- User2357 on the other hand sees - not only the Dark Wheel & Imprint but - Dylan Smith's The Virtuous Misfortune as an essential part of the core lore (DS is this wikipedia's host).
- For an example of ultra-minimalist lore derived from the game code, see Her Imperial Majesty's Space Navy.
- In conclusion, our ultra-minimalists will accept Her Imperial Majesty's Space Navy, our moderates will add in Raxxla and our syncretists will be looking to further add in the nascent Federation and Empire from Frontier. Our pragmatists ... !
The relationship between ultra-minimalist purists and pragmatists is probably rather fuzzy!
Oolite's Core Lore
So what is core lore in Oolite?
- As regards Oolite there is the official Oolite anthology with a mix of short stories from adherents of both schools: Alien Items.
- Then there are Drew Wagar's well known novels and also Clym Angus's Chronicles of Shulth which are both syncretistic - but in very different ways - regarding Frontier. Drew combines early elements of Frontier into his descriptions of the Ooniverse. Clym portrays a Borgesian multiverse ("The Garden of Forking Paths": 1941) where the Ooniverse (similarly depicted to Drew's above) is purposely transmogrified into a lobstoid-free single EDverse by a mad scientist.
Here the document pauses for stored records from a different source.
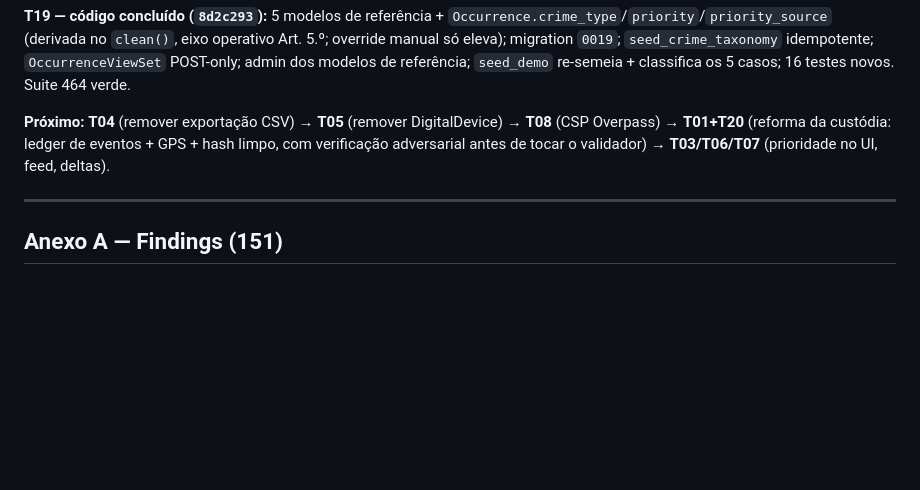
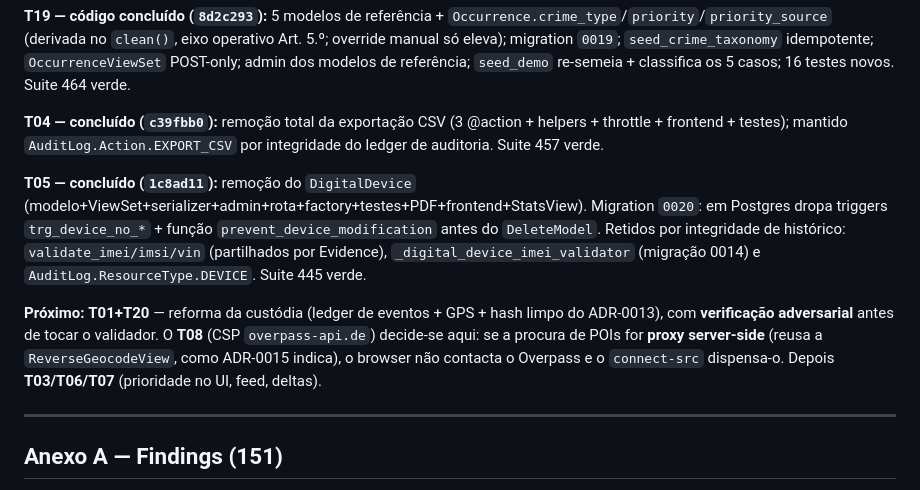
Before and after one commit to joao-pt/ForensiQ, a Markdown page: docs/refactor/REFACTOR_MANIFEST.md, the part around the change. Rendered like a GitHub page; blank space fills up the shorter version.

Commit message:
docs(refactor): §10 — T04 e T05 concluídos; próximo é a reforma da custódia
Regista T04 (remoção CSV, c39fbb0) e T05 (remoção DigitalDevice, 1c8ad11) como
concluídos. O próximo passo é T01+T20 (custódia como ledger de eventos + GPS +
hash limpo); o T08 (CSP Overpass) decide-se nesse âmbito conforme a arquitectura
da integração (proxy server-side pode dispensar o connect-src).

```diff
--- a/docs/refactor/REFACTOR_MANIFEST.md
+++ b/docs/refactor/REFACTOR_MANIFEST.md
@@ -394,7 +394,11 @@ ou registadas abaixo):
 
 **T19 — código concluído (`8d2c293`):** 5 modelos de referência + `Occurrence.crime_type`/`priority`/`priority_source` (derivada no `clean()`, eixo operativo Art. 5.º; override manual só eleva); migration `0019`; `seed_crime_taxonomy` idempotente; `OccurrenceViewSet` POST-only; admin dos modelos de referência; `seed_demo` re-semeia + classifica os 5 casos; 16 testes novos. Suite 464 verde.
 
-**Próximo:** **T04** (remover exportação CSV) → **T05** (remover DigitalDevice) → **T08** (CSP Overpass) → **T01+T20** (reforma da custódia: ledger de eventos + GPS + hash limpo, com verificação adversarial antes de tocar o validador) → **T03/T06/T07** (prioridade no UI, feed, deltas).
+**T04 — concluído (`c39fbb0`):** remoção total da exportação CSV (3 @action + helpers + throttle + frontend + testes); mantido `AuditLog.Action.EXPORT_CSV` por integridade do ledger de auditoria. Suite 457 verde.
+
+**T05 — concluído (`1c8ad11`):** remoção do `DigitalDevice` (modelo+ViewSet+serializer+admin+rota+factory+testes+PDF+frontend+StatsView). Migration `0020`: em Postgres dropa triggers `trg_device_no_*` + função `prevent_device_modification` antes do `DeleteModel`. Retidos por integridade de histórico: `validate_imei/imsi/vin` (partilhados por Evidence), `_digital_device_imei_validator` (migração 0014) e `AuditLog.ResourceType.DEVICE`. Suite 445 verde.
+
+**Próximo:** **T01+T20** — reforma da custódia (ledger de eventos + GPS + hash limpo do ADR-0013), com **verificação adversarial** antes de tocar o validador. O **T08** (CSP `overpass-api.de`) decide-se aqui: se a procura de POIs for **proxy server-side** (reusa a `ReverseGeocodeView`, como ADR-0015 indica), o browser não contacta o Overpass e o `connect-src` dispensa-o. Depois **T03/T06/T07** (prioridade no UI, feed, deltas).
 
 ---
 
```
- Cody's novels are very different, as expected (no nascent Empire & Federation etc).
- Thus, while the official anthology may be called so, it is too confusing from a purist perspective to retain any canonicity.
- There are also a bevy of OXPs: The Tionisla Orbital Graveyard collection and the Tionisla Chronicle Array, the old Lave OXP and the newer Lave Academy OXP. There is also the Deep Space Dredger and the Generation Ships OXP. And then, various Empire elements have been added as OXPs - Selezen created Imperial Courier & Eagle Mk II ships for Oolite, and the mix has been further added to.
- But the very nature of OXPs is that they are optional. You decide what to include, and what to exclude, and what to experiment with. They cannot be core lore by their very nature.
Some thoughts about Frontier/FE2
- Dylan Smith wrote in his page on the Frontier game that "Many rumours abounded following the release of the game that Frontier was never intended to be a sequel to Elite, and was simply written as a new space simulation. The rumour states that someone suggested tacking the Elite ships onto the game, and the decision was eventually made to include the popular elements from Elite into the game, including Lave and the surrounding systems and the ships from the older game. This, although never confirmed to this author's knowledge, does explain why there are very few other elements of Elite present in the game other than the most well known systems and the ships".
- It should be mentioned that both Drew & Selezen now (in 2021) also see a lore-based disjunct between Elite Dangerous and its predecessors. Whilst in the early days they were trying to harmonise the lore in ED with the earlier variants (and inter-alia were campaigning for the Orbital Graveyard to be installed in ED's Tionisla), with ED game changes driving ED further away from its earlier versions, they have since thrown in the towel. See The calamitous consequences of corporate states for more on this.
We are all different. Some of us want Lore and explanation - we find it gives colour to our game. Others of us just want to get on with playing and not get bogged down in insignificant details. In Oolite, you decide what goes into your Ooniverse - and you decide how you wish to make sense of it. Enjoy!
The Lore (accumulated knowledge or beliefs held by a group about a subject) can be defined by the Canon. Thus arguments about Lore often end up as arguments about the Canon.
- 2014 Discussion of is there a canon?
- What is regarded as canonical in Oolite history?: 2012 Discussion
- "Not in the manual" - setting and canon in the eight charts: 2015 Discussion led by the 3rd Lead Developer, Cim
- Metafiction: Dialogues on the Lore of Xlite: 2020 discussion.
- Background story of the Elite universe - musings of a Frontier devotee back in 2006
- The Problem of the missing Earth for Selezen's syncretist solution (2010)